The younger Polo recorded so much in his journal, but almost nothing of what he thought of his time so far from home. He wrote of the goings-on at Kublai Khan's court, traveling freely around the empire once he had earned the emperor's trust. Without those opportunities, the curtain between the East and West might have hung far longer. Something Polo completely overlooked, the author points out, is the idea of print. He finds it baffling that while Polo marveled at the paper currency used within the empire, the least interesting aspect of said currency was the fact that it was printed. "The use of this money enchanted Marco so much that he didn't recognize the overwhelming importance of printing itself" (60%). I personally think that is kind of a stretch to say he did not recognize it. Perhaps it was still inconceivable in the West to even think of such a thing. Or perhaps Polo did think of quite a bit, but again chose not to write about his own personal thoughts on it.

Eventually their time in China would come to an end; Marco, his father, and uncle would return home. As one might expect after seventeen years, Kublai Khan did not approve of this idea and it took a long time for the Polos to convince him that it was time for them to go.Kublai Khan had lived a long, full life, and was entering his last years. The younger Polo would remember their benefactor kindly, and do wonders for rehabilitating the rulers of the Mongol empire. "According to Marco, Kublai was a kindhearted ruler, less concerned with principles than with the overall good of the empire. When storms, blights, or locusts ruined farmers' crops, he excused victims from paying taxes and game them grain for sowing as well as for food to keep them healthy and productive. To provide for periods of scarcity, he stored huge quantities of grain in times of plenty. When a family had bad luck, he would insist that the family receive as much food and clothing that it had the year before. He made certain that homeless children received care and education. He also established many hospitals" (62%). Now, we must remember of course that Polo was a quest in the khan's court, so it is no surprise that he has such wonderful things to say about the emperor. On the other hand, Polo did not seek someone to write of his journey until he had been back in Venice some years, and was captured during a battle between Venice and Genoa. It's not as though he wrote his memoir while still at the grand and glittering court that so fascinated him for years. It is hard to know what is fact and what is embellishment, and further reading will be necessary to sift that out.

When Polo returned to Venice, he was 41 years old. He was married at some point in the ensuing years and his wife gave birth to three daughters. Aside from his capture during the war, little else is known about the man who pulled back that curtain between East and West. We know he was modestly successful in his trade, and died in January of 1324. In that time since returning from China, Polo often found himself on the receiving end of ridicule, for what people perceived as grossly exaggerated sites that he recorded. Fellow Venetians were quite skeptical of Polo's reports and it is reported that on his death bed his priest asked Polo if he wanted to take back some of his "far-fetched tales" from his travels. Polo's response is quite respectable, knowing his claims were often doubted (92%):
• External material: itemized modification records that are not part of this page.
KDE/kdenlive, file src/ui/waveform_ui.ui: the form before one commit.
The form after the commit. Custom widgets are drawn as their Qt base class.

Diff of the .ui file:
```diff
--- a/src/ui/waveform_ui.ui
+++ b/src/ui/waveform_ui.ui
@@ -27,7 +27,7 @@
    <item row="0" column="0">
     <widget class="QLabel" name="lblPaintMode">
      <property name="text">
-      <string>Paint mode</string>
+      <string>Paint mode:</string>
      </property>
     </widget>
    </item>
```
"I did not tell half of what I saw, for I knew I would not be believed."


  1. I didn't realise there were three travelling Polos! I'd always got the impression that Marco had wandered alone.
    I did listen to a fascinating audio book several years ago that you might appreciate (if it's not already on your list): Genghis Khan And The Making of The Modern World by Jack Weatherford.

    1. You know me so well - it is on my TBR! I might have to bump it up and get to it sooner rather than later.
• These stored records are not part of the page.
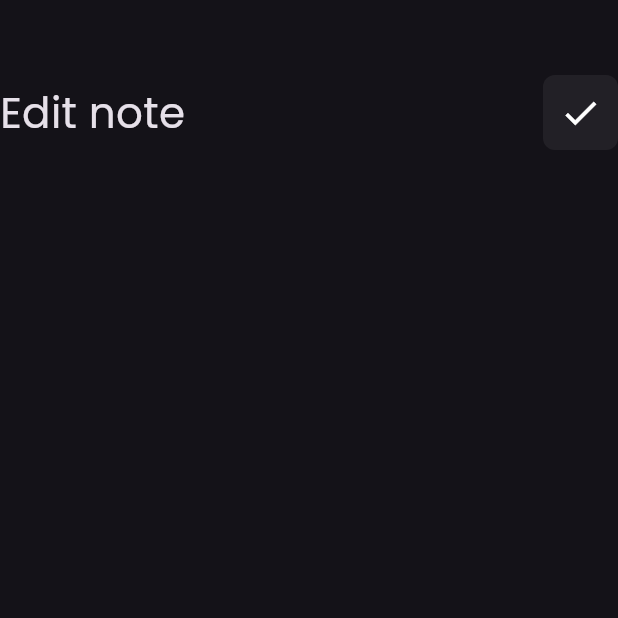
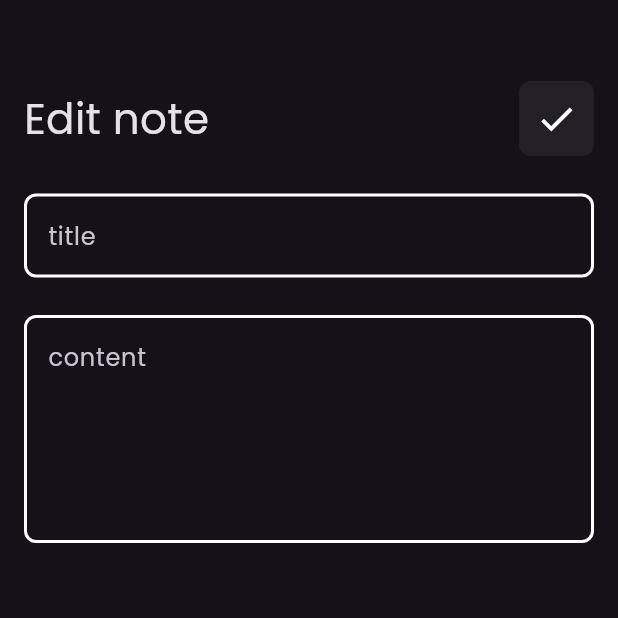
Before and after one commit to mohamedagm/notes_v1, a Flutter app: the EditNoteView screen opened directly, on a phone screen of 412 x 824 dp, the top half of it. Run offline on Flutter 3.47's test engine with Material 3 defaults, Android fonts, the phone set to English and light mode, and no system bars.

Commit message:
finish edit_note + finish Ui

```diff
--- a/lib/views/edit_note_view.dart
+++ b/lib/views/edit_note_view.dart
@@ -1,5 +1,4 @@
 import 'package:flutter/material.dart';
-import 'package:notes_v1/views/widgets/custom_app_bar.dart';
 import 'package:notes_v1/views/widgets/edit_note_view_body.dart';
 
 class EditNoteView extends StatelessWidget {
--- a/lib/views/widgets/edit_note_view_body.dart
+++ b/lib/views/widgets/edit_note_view_body.dart
@@ -1,16 +1,24 @@
 import 'package:flutter/material.dart';
 import 'package:notes_v1/views/widgets/custom_app_bar.dart';
+import 'package:notes_v1/views/widgets/custom_text_field.dart';
 
 class EditNoteViewBody extends StatelessWidget {
   const EditNoteViewBody({super.key});
 
   @override
   Widget build(BuildContext context) {
-    return Column(
-      children: [
-        SizedBox(height: 50),
-        CustomAppBar(text: 'Edit note', iconData: Icons.check),
-      ],
+    return Padding(
+      padding: const EdgeInsets.symmetric(horizontal: 16.0, vertical: 4),
+      child: Column(
+        children: [
+          SizedBox(height: 50),
+          CustomAppBar(text: 'Edit note', iconData: Icons.check),
+          SizedBox(height: 25),
+          CustomTextField(onChanged: (value) {}, hint: 'title'),
+          SizedBox(height: 25),
+          CustomTextField(onChanged: (value) {}, hint: 'content', maxLines: 5),
+        ],
+      ),
     );
   }
 }
```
      I never knew that Marco's father and uncle had been gone first, and for so long. I dimly recalled that he went with his father during his journey, but did not really know much more than that. I have looked into his manuscript some more and it seems like there are conflicting copies, so it is hard to tell which ones might be more accurate than others.
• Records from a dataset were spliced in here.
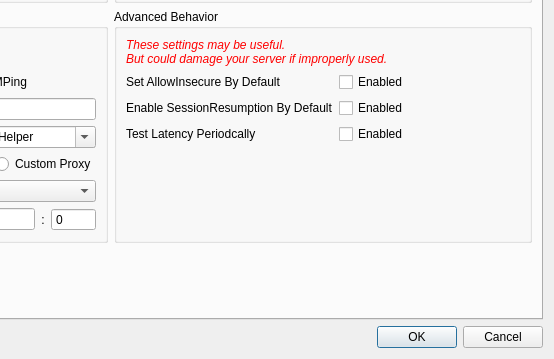
Above: src/ui/widgets/windows/w_PreferencesWindow.ui from Qv2ray/Qv2ray before the change; both pictures show x 332 to 886 and y 244 to 603 of the 886 by 603 pixel window. Below: the same form after it.
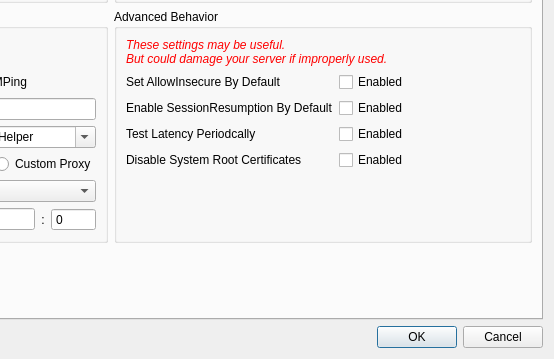
That is the form after the change. Icons and pictures are not drawn.

Commit message: add: added disableSystemRoot global option

```diff
--- a/src/ui/widgets/windows/w_PreferencesWindow.ui
+++ b/src/ui/widgets/windows/w_PreferencesWindow.ui
@@ -633,6 +633,20 @@
               </property>
              </widget>
             </item>
+            <item row="4" column="0">
+             <widget class="QLabel" name="label_7">
+              <property name="text">
+               <string>Disable System Root Certificates</string>
+              </property>
+             </widget>
+            </item>
+            <item row="4" column="1">
+             <widget class="QCheckBox" name="disableSystemRootCB">
+              <property name="text">
+               <string>Enabled</string>
+              </property>
+             </widget>
+            </item>
            </layout>
           </widget>
          </item>
```
The commit also changes 4 other files.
Thanks for visiting my little book nook. I love talking books so leave a comment and let's chat!